« Reply #1 on: November 01, 2009, 09:12:27 AM »
In the entire history of the HIV epidemic there has never been a single confirmed case of a guy becoming infected by his having had oral sex performed on him. Not one.

It's safe to say that despite your doctor's comments, you aren't going to make history by becoming the first to get infected from receiving oral. There is absolutely no need for testing now or in 12 weeks about this incident. Nothing you did sexually put you at risk for HIV. Unfortunately doctors are not always as informed about HIV as they ought to be.

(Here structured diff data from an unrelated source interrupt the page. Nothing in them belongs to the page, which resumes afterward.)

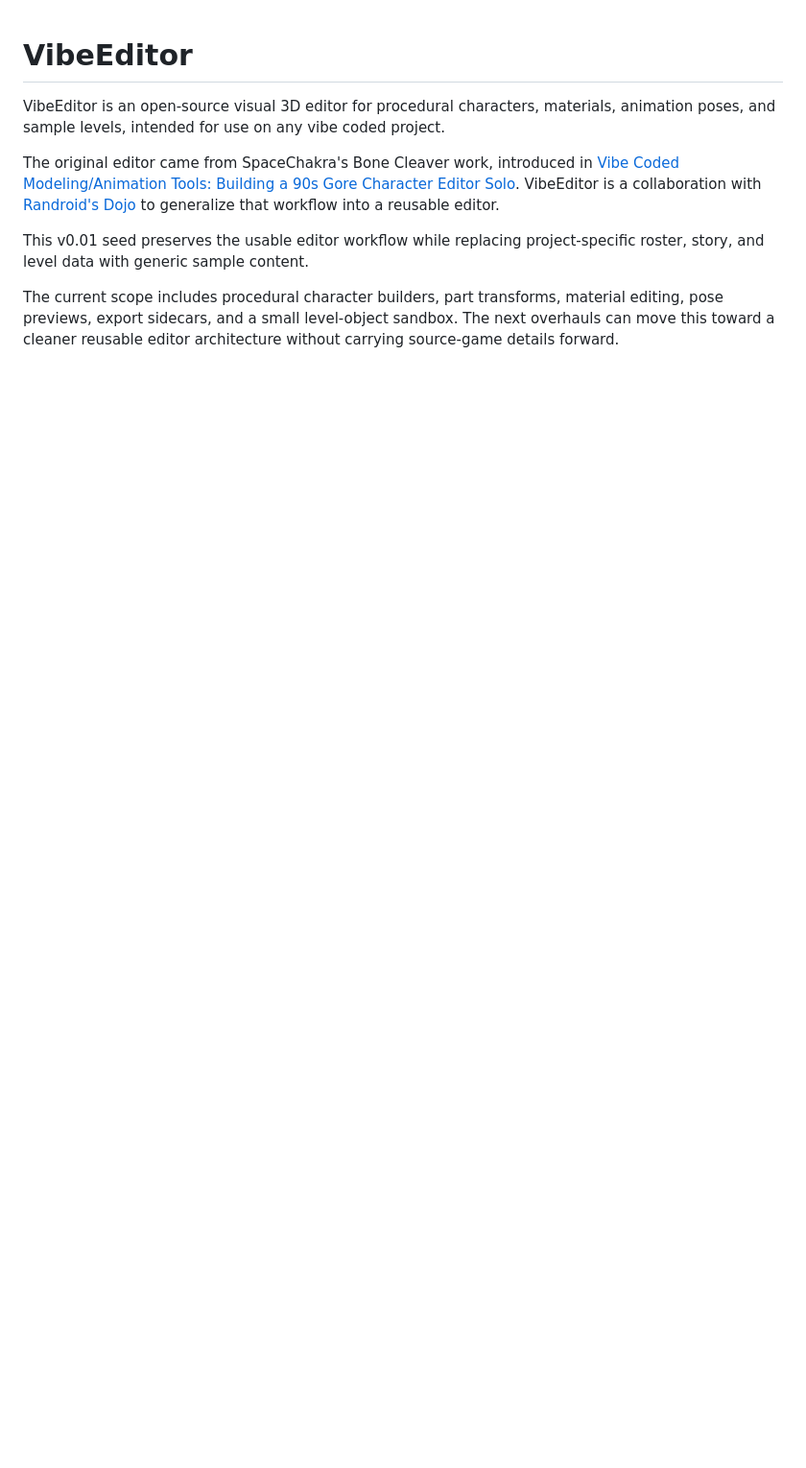
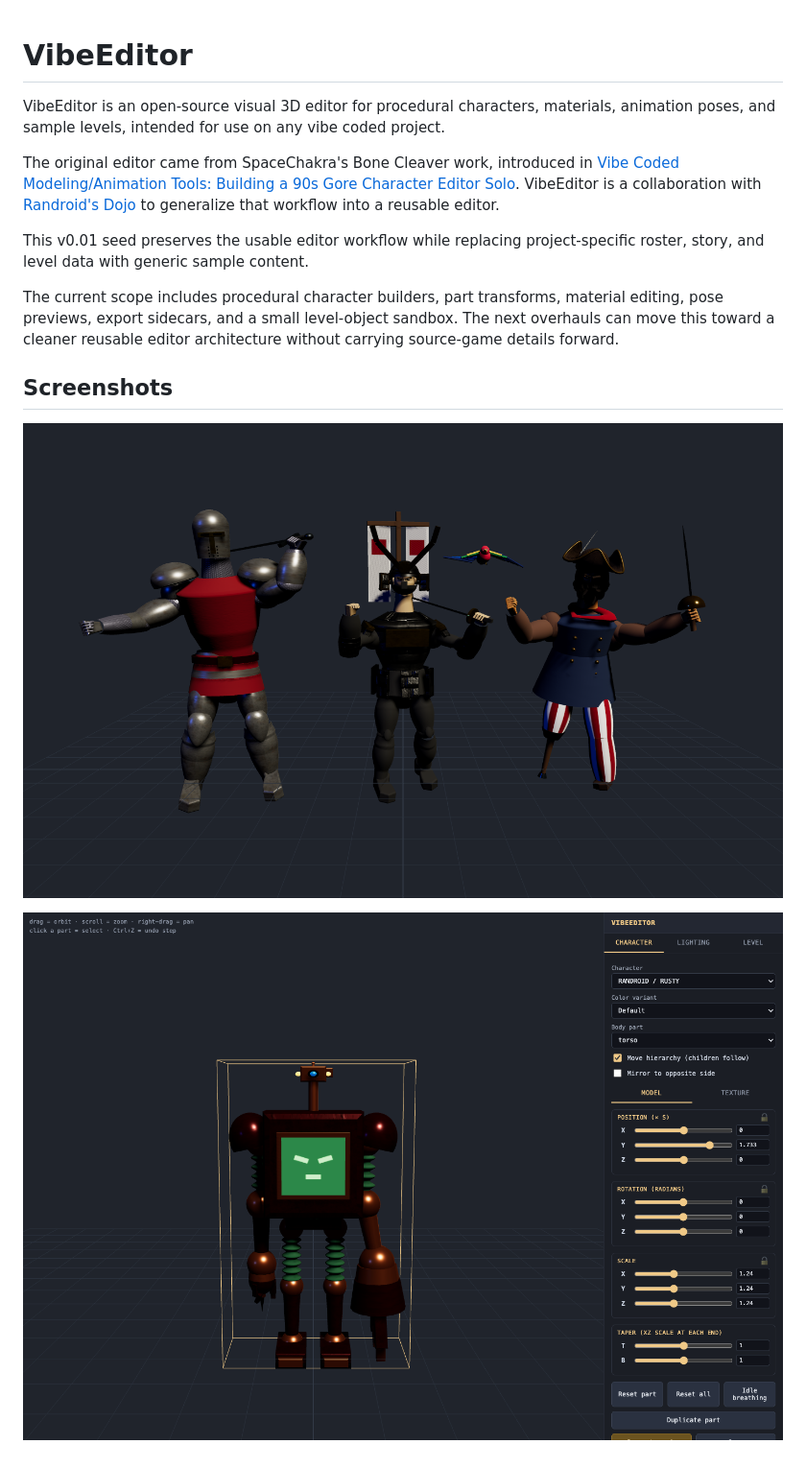
Before and after one commit to SpaceChakra/VibeEditor, a Markdown page: README.md, the part around the change. Shown at 96% size. Rendered like a GitHub page; pictures changed too: docs/screenshots/character-editor.png (added), docs/screenshots/character-roster.png (added); blank space fills up the shorter version.

Commit message:
Add README screenshots and textured sample levels

```diff
--- a/README.md
+++ b/README.md
@@ -7,3 +7,9 @@ The original editor came from SpaceChakra's Bone Cleaver work, introduced in [Vi
 This v0.01 seed preserves the usable editor workflow while replacing project-specific roster, story, and level data with generic sample content.
 
 The current scope includes procedural character builders, part transforms, material editing, pose previews, export sidecars, and a small level-object sandbox. The next overhauls can move this toward a cleaner reusable editor architecture without carrying source-game details forward.
+
+## Screenshots
+
+![VibeEditor sample roster with knight, samurai, and pirate procedural models](docs/screenshots/character-roster.png)
+
+![VibeEditor character editor showing the Randroid / Rusty sample model](docs/screenshots/character-editor.png)
```
Also changed, not shown: 1 other file.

I will add one word of caution and that is about mixing excessive drinking and casual sex. It's a dangerous combination because it puts you into a state of mind in which your ability to negotiate safer sex can be impaired. Have sex with anyone you want to. Just do it the safer way which means sober and always wearing a condom for both vaginal and anal intercourse.

This time out I don't see any cause for further concern.

Andy Velez

Offline avatar_max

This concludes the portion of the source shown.